In terms of options, Greeks help investors determine the value of an options contract by measuring various factors. Using theoretical options pricing models, investors can use Greeks, such as Delta, Gamma, Theta, Vega, and Rho, to calculate how drastically these factors will affect the price. By understanding Greeks, investors can better determine what options to trade and when to trade them.
Diving into each Greek in more detail, you can learn how each one can help you calculate the value of your options contracts.
Use Delta to determine price change.
Delta measures how much the price of an option is expected to change per every $1 change in the underlying security or index cost. Using a calculated ratio, investors can determine the correlating change of the option’s price per $1 change in the asset.
For example, a Delta of 0.80 means that the price of the option will change $0.80, plus or minus, for every $1 move in the price of that particular stock or index.
A Delta of 0.80 essentially means the option has about an 80 percent chance of expiring in the money.
Use Gamma to gauge the rate of change of Delta.
Gamma is used to determine the rate of change in the Delta per $1 change in the price of the underlying stock. Since the Delta is only valid for a given moment in time, the option’s Gamma will help calculate how much the option’s Delta will likely change.
When a stock moves by $1, the Delta moves in sync according to its value. The previous Delta is no longer accurate. The Delta will then move closer to 1.00 as it is closer to the money.
The Gamma then represents the change in value from the previous Delta to the current Delta. A small Gamma represents an abrupt change in valuation, and a large Gamma indicates a rapid change in Delta.
Theta measures the change in price by time.
Theta measures the change in the price of an option each day it gets closer to expiration. Essentially, Theta helps calculate how much the price of an option should decrease as the contract nears the end.
Because options lose value as the contract nears expiration, Theta can help determine how much the price will drop each day.
Vega makes sense of market volatility.
While Vega is not an actual Greek letter, it can help you estimate how much an option’s price will move when the underlying security or index increases or decreases in volatility.
Overlooking Vega can cause you to overpay for an option. Aim to purchase options whose Vega is below average and sell when Vega is above normal levels.
Rho correlates to interest rates.
Rho measures the predicted change in the price of an option with each whole percentage point change in interest rates.

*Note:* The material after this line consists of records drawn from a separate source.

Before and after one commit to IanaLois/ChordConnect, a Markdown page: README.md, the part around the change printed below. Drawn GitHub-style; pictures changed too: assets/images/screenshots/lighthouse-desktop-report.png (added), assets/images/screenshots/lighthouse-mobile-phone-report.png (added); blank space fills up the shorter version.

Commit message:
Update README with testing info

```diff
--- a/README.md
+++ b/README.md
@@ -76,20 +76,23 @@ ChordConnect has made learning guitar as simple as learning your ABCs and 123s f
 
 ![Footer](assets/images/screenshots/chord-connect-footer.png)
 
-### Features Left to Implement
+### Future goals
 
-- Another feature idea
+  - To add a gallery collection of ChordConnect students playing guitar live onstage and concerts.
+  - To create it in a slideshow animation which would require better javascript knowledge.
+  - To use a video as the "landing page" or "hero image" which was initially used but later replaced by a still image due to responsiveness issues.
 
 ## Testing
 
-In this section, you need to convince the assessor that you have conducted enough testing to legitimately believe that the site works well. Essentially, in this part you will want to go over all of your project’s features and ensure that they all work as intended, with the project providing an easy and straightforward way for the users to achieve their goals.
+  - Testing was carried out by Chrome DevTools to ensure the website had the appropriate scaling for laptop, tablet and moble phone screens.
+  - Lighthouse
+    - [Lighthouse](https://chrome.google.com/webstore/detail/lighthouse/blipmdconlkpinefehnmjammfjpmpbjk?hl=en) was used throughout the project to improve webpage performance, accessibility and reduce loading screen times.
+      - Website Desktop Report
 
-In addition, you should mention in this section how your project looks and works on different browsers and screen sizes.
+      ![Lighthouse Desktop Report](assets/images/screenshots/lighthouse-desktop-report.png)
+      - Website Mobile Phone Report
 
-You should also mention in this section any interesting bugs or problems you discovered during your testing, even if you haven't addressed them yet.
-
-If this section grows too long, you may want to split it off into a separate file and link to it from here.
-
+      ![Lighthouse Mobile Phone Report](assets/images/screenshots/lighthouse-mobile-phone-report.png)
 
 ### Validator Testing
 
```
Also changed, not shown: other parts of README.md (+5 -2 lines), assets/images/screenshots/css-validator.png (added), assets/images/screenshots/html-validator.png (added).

Rho tells you how much the price should rise or fall if the risk-free interest rate of the U.S. Treasury bills increases or decreases.
Rho is generally not as consequential in determining the price of an option. However, it should be considered if interest rates are expected to change.